What the task asks:
Nothing but the lines holding the string "axes" should appear in the answer. Copy them from the entries.

###

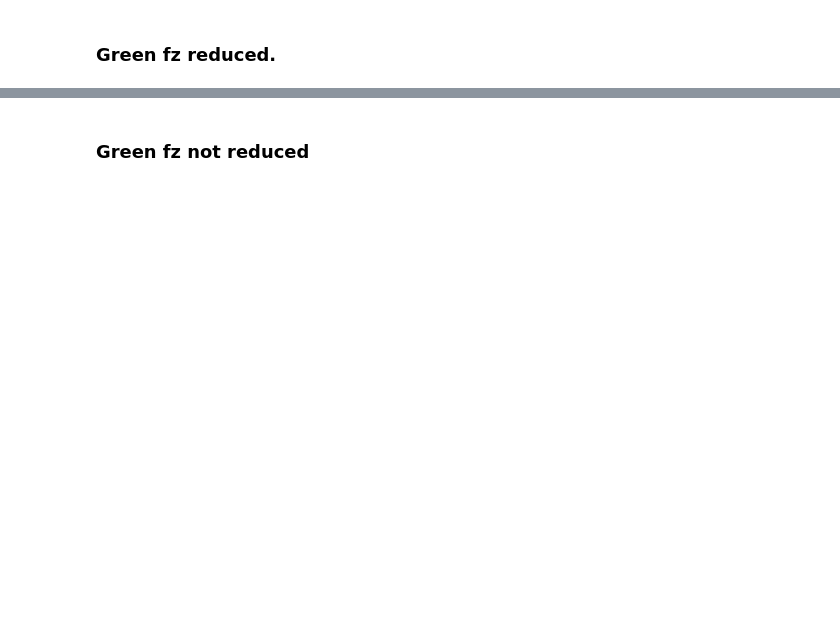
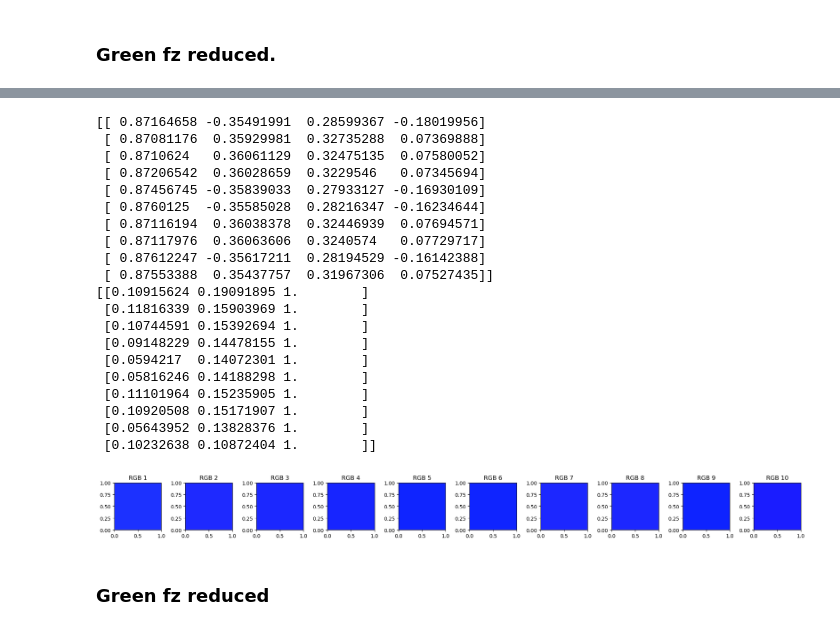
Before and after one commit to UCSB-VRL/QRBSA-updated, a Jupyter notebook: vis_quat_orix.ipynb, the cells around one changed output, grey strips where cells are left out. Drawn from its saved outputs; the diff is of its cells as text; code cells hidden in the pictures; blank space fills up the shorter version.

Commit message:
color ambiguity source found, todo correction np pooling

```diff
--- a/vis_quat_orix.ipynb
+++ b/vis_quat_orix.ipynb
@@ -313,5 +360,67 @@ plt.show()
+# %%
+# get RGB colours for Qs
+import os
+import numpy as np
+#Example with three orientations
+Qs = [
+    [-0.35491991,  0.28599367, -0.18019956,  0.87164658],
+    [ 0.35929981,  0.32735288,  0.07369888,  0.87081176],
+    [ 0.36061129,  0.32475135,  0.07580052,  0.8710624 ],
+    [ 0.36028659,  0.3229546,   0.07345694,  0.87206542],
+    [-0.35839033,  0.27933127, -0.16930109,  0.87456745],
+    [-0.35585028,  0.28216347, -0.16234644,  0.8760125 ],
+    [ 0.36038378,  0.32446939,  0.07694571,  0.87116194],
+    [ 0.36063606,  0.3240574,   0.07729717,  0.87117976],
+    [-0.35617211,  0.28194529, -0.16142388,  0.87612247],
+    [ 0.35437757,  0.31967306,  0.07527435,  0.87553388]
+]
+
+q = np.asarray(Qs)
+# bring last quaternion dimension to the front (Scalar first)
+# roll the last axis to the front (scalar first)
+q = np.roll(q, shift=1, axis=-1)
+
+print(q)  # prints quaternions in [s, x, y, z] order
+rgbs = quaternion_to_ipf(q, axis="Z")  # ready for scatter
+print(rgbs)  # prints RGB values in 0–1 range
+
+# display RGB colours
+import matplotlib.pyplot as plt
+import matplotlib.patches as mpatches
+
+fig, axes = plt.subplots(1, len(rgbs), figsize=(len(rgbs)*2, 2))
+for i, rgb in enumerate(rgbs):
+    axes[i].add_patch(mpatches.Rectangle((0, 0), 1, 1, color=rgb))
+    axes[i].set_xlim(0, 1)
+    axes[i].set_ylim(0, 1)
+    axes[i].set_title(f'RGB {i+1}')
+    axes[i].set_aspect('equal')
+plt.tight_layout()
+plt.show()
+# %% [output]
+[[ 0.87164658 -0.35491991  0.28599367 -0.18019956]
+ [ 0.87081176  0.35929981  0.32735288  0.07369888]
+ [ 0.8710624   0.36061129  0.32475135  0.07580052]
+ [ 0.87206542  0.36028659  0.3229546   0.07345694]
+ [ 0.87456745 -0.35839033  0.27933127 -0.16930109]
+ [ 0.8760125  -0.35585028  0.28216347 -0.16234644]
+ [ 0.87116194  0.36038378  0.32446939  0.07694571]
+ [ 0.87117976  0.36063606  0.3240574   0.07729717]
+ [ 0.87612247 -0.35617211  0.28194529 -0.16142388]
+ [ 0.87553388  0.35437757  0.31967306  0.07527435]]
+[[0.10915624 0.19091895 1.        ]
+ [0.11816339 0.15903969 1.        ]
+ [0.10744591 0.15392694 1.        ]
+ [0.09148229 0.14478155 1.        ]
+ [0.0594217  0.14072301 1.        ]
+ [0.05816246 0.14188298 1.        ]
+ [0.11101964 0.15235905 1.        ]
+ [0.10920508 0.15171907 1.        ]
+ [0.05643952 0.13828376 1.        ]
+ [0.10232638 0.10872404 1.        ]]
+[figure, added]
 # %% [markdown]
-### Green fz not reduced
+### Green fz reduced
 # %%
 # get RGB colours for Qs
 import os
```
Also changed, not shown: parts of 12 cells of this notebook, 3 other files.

###

Reply to the exercise:
+fig, axes = plt.subplots(1, len(rgbs), figsize=(len(rgbs)*2, 2))
+    axes[i].add_patch(mpatches.Rectangle((0, 0), 1, 1, color=rgb))
+    axes[i].set_xlim(0, 1)
+    axes[i].set_ylim(0, 1)
+    axes[i].set_title(f'RGB {i+1}')
+    axes[i].set_aspect('equal')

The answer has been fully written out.